This was my 2nd time ever taking a steam (See the journal entry from February 21, 2011, for a more detailed description).
Albertina, George’s mother, invited me to steam with her and her daughter after school today. George recently fixed up his late-father’s old steam house. Taking a steam is one of George’s favorite pass times. I also enjoy taking steams, because it reminds me of the Finnish sauna I enjoy in the northwoods of Minnesota. Two major differences are the temperature and jumping into a lake afterwards.
The Alaska steams are much hotter! The hottest saunas I take in MN are around 220 degrees, while the hottest steams in Alaska are 300 degrees. It was so hot I could feel my teeth burning - I learned my lesson and brought a wet washcloth to cover my mouth for my next steam.

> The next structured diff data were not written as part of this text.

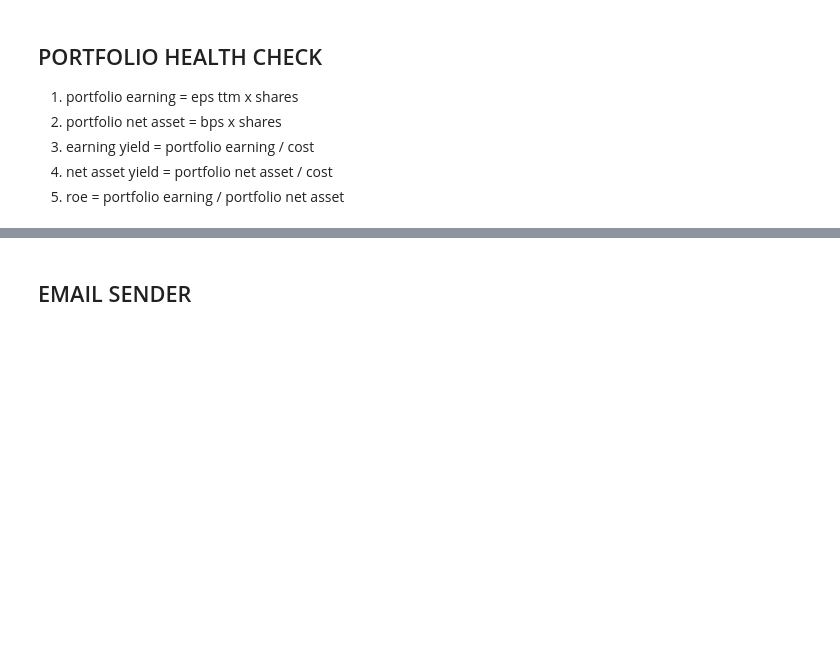
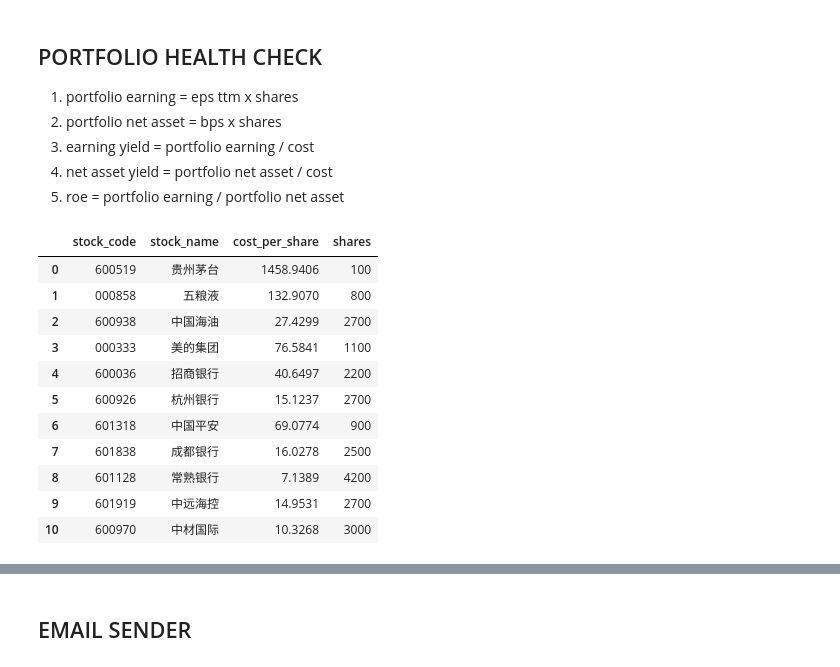
Before and after one commit to ProfessorErdo/stock-trend-tracker, a Jupyter notebook: notebooks/[manual]_portfolio_intrinsic_value_calculator.ipynb, the cells around one changed output, grey strips where cells are left out. Cells and saved outputs as stored; diff of their text form; code cells hidden in the pictures; blank space fills up the shorter version.

```diff
--- a/notebooks/[manual]_portfolio_intrinsic_value_calculator.ipynb
+++ b/notebooks/[manual]_portfolio_intrinsic_value_calculator.ipynb
@@ -27,5 +27,93 @@ import os
 3. earning yield = portfolio earning / cost
 4. net asset yield = portfolio net asset / cost
 5. roe = portfolio earning / portfolio net asset
+# %%
+# UPDATE THE DICT BELOW
+investment_dict = {
+    '20260123':
+        {
+            "600519": {
+                "stock_name": "贵州茅台",
+                "cost_per_share": 1458.9406,
+                "shares": 100
+            },
+            "000858": {
+                "stock_name": "五粮液",
+                "cost_per_share": 132.9070,
+                "shares": 800
+            },
+            "600938": {
+                "stock_name": " 中国海油",
+                "cost_per_share": 27.4299,
+                "shares": 2700
+            },
+            "000333": {
+                "stock_name": " 美的集团",
+                "cost_per_share": 76.5841,
+                "shares": 1100
+            },
+            "600036": {
+                "stock_name": "招商银行",
+                "cost_per_share": 40.6497,
+                "shares": 2200
+            },
+            "600926": {
+                "stock_name": " 杭州银行",
+                "cost_per_share": 15.1237,
+                "shares": 2700
+            },
+            "601318": {
+                "stock_name": " 中国平安",
+                "cost_per_share": 69.0774,
+                "shares": 900
+            },
+            "601838": {
+                "stock_name": " 成都银行",
+                "cost_per_share": 16.0278,
+                "shares": 2500
+            },
+            "601128": {
+                "stock_name": "常熟银行",
+                "cost_per_share": 7.1389,
+                "shares": 4200
+            },
+            "601919": {
+                "stock_name": " 中远海控",
+                "cost_per_share": 14.9531,
+                "shares": 2700
+            },
+            "600970": {
+            "stock_name": " 中材国际",
+            "cost_per_share": 10.3268,
+            "shares": 3000
+            },
+        }
+}
+
+# CHANGE THE DATE HERE
+portfolio_date = '20260123'
+investment_df = pd.DataFrame(investment_dict[portfolio_date]).T.reset_index().rename(columns={'index': 'stock_code'})
+investment_df['cost_per_share'] = investment_df['cost_per_share'].astype(float)
+investment_df['shares'] = investment_df['shares'].astype(int)
+
+STOCK_CODES = investment_df['stock_code']
+STOCK_SYMBOLS_1 = [code + ".SH" if code.startswith("6") else code + ".SZ" for code in STOCK_CODES ]
+STOCK_SYMBOLS_2 = ['sh' + code if code.startswith("6") else 'sz' + code for code in STOCK_CODES]
+STOCK_SYMBOLS_3 = ['SH' + code if code.startswith("6") else 'SZ' + code for code in STOCK_CODES]
+
+investment_df
+# %% [output]
+|  | stock_code | stock_name | cost_per_share | shares |
+| 0 | 600519 | 贵州茅台 | 1458.9406 | 100 |
+| 1 | 000858 | 五粮液 | 132.9070 | 800 |
+| 2 | 600938 | 中国海油 | 27.4299 | 2700 |
+| 3 | 000333 | 美的集团 | 76.5841 | 1100 |
+| 4 | 600036 | 招商银行 | 40.6497 | 2200 |
+| 5 | 600926 | 杭州银行 | 15.1237 | 2700 |
+| 6 | 601318 | 中国平安 | 69.0774 | 900 |
+| 7 | 601838 | 成都银行 | 16.0278 | 2500 |
+| 8 | 601128 | 常熟银行 | 7.1389 | 4200 |
+| 9 | 601919 | 中远海控 | 14.9531 | 2700 |
+| 10 | 600970 | 中材国际 | 10.3268 | 3000 |
 # %%
 
```
Also changed, not shown: parts of 5 cells of this notebook, 4 other files.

After the steam is over, there is no lake to jump into to cool off. The natives use steams for bathing. You can get really clean by sweating out all the dirt and oils, and scrubbing clean with soap & a bowl of water --- the bathing occurs when you run out of wood or when you can’t take the heat any longer. Ladies and men usually steam separately - and the women are usually not out to prove who is tougher, so we cycle in and out of the cooling room when needed throughout the steaming process. When I was talking about the similarities and differences of steams and saunas, a native lady, who works at the school pointed to a murky pond across the tundra and told me I could take a swim in there . . . Haha, very funny I responded. Besides the water being disgusting, there was no way I was going to go skinny dipping in the daylight, within view of the school!
Albertina had gathered a tundra plant, with yellow flowers from near the airport the day before. She put the plant in the water she was pouring over the stove to make the hot steam fill the small room. The tundra plant (which only had a Yupik name) made a nice scent and I think it was supposed to have some type of medicinal purpose. . . Either way, the scent was relaxing. It distracted me from thinking about my burning teeth. George’s mom sure likes her maqii HOT!

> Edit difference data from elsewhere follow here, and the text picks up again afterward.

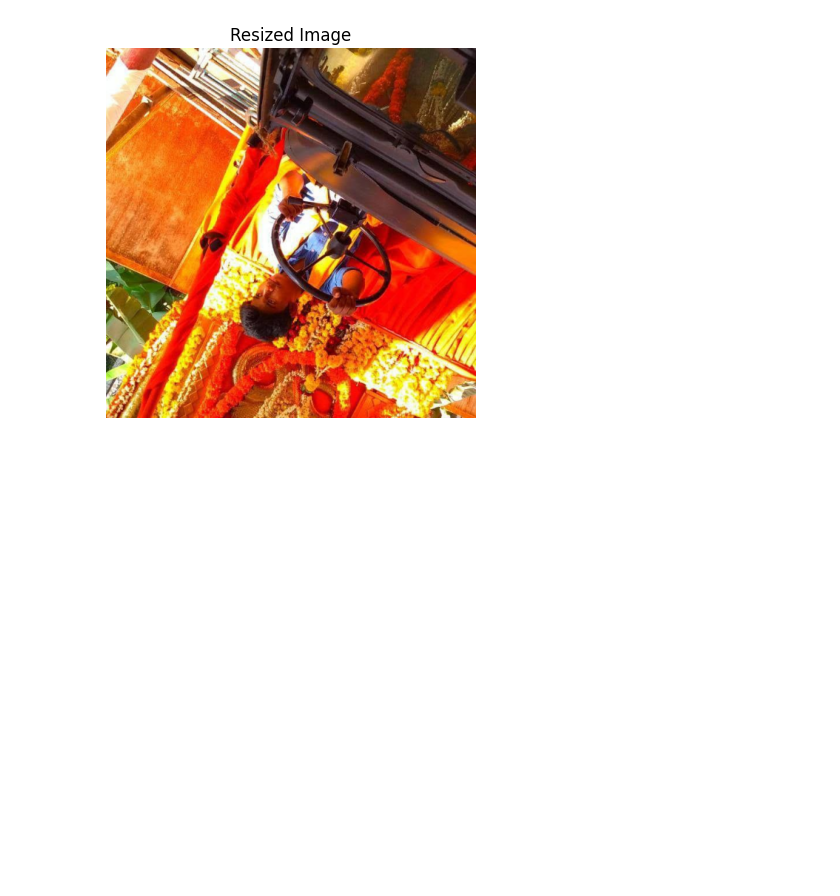
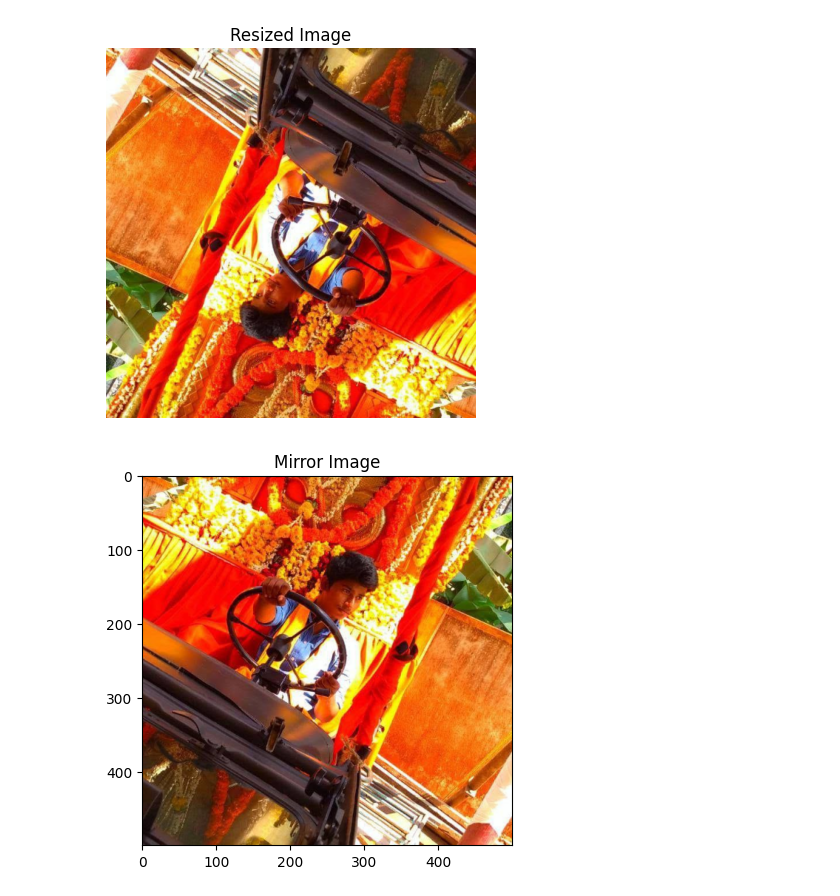
Before and after one commit to Sachin0075/MCA, a Jupyter notebook: 2ndSEM/Image Processing/Untitled-checkpoint.ipynb, the cells around one changed output. Saved outputs shown, nothing was run; the diff lists cells and outputs as text; code cells hidden in the pictures; blank space fills up the shorter version.

```diff
--- a/2ndSEM/Image Processing/Untitled-checkpoint.ipynb
+++ b/2ndSEM/Image Processing/Untitled-checkpoint.ipynb
@@ -99,18 +99,26 @@ plt.show()
 # %%
 import cv2
 import numpy as np
 import matplotlib.pyplot as plt
 image= cv2.imread('Me.jpeg')
 img=cv2.resize(image,(500,500))
 rows,cols,channel=img.shape
 result=img.copy()
 for i in range(rows):
     k=0
     for j in range(cols-1,-1,-1):
         temp=img[i,k].copy()
         result[i,k]=img[i,j]
         result[i,j]=temp
         k+=1
-cv2.imshow('Mirror Image',result)
-cv2.waitKey(0)
-cv2.destroyAllWindows()
+# cv2.imshow('Mirror Image',result)
+# cv2.waitKey(0)
+# cv2.destroyAllWindows()
+
+
+result_img_rgb = cv2.cvtColor(result, cv2.COLOR_BGR2RGB)
+plt.imshow(result_img_rgb)
+plt.title('Mirror Image')
+plt.show()
+# %% [output]
+[figure, added]
```
Also changed, not shown: parts of 2 cells of this notebook.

Here are some photos to help you visualize what happens in a maqii (steam house):
Come on in . . .
The first room is the Changing room/Cooling room. This is where you store your clothes and towel and come to escape the steam when its too HOT!
Through the small door into the back room is where the stove is located. There is water in the square metal box, to the right of the stove, which boils to create steam. The metal cup at the end of the long handle (stick) on the right side of the photo is used to sprinkle water on top of the rocks on the stove. This makes the room fill with hot steam quicker.

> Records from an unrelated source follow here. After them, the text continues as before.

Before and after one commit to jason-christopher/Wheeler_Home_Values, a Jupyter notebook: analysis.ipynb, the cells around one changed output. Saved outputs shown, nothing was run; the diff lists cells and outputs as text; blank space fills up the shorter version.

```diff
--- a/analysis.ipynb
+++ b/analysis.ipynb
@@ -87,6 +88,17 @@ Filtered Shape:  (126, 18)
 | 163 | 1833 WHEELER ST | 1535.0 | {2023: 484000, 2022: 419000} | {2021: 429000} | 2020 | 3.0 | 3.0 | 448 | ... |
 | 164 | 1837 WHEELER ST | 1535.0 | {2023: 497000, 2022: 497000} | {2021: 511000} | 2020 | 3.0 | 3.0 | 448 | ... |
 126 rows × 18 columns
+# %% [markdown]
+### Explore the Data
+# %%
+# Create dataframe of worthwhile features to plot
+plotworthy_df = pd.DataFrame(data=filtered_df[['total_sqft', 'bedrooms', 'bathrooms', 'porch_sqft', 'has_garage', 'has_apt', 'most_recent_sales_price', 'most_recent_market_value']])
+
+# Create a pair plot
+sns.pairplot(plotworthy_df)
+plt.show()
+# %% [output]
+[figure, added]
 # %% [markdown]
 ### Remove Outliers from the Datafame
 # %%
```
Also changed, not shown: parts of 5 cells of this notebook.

The bowls of water are used for cooling off as well as washing.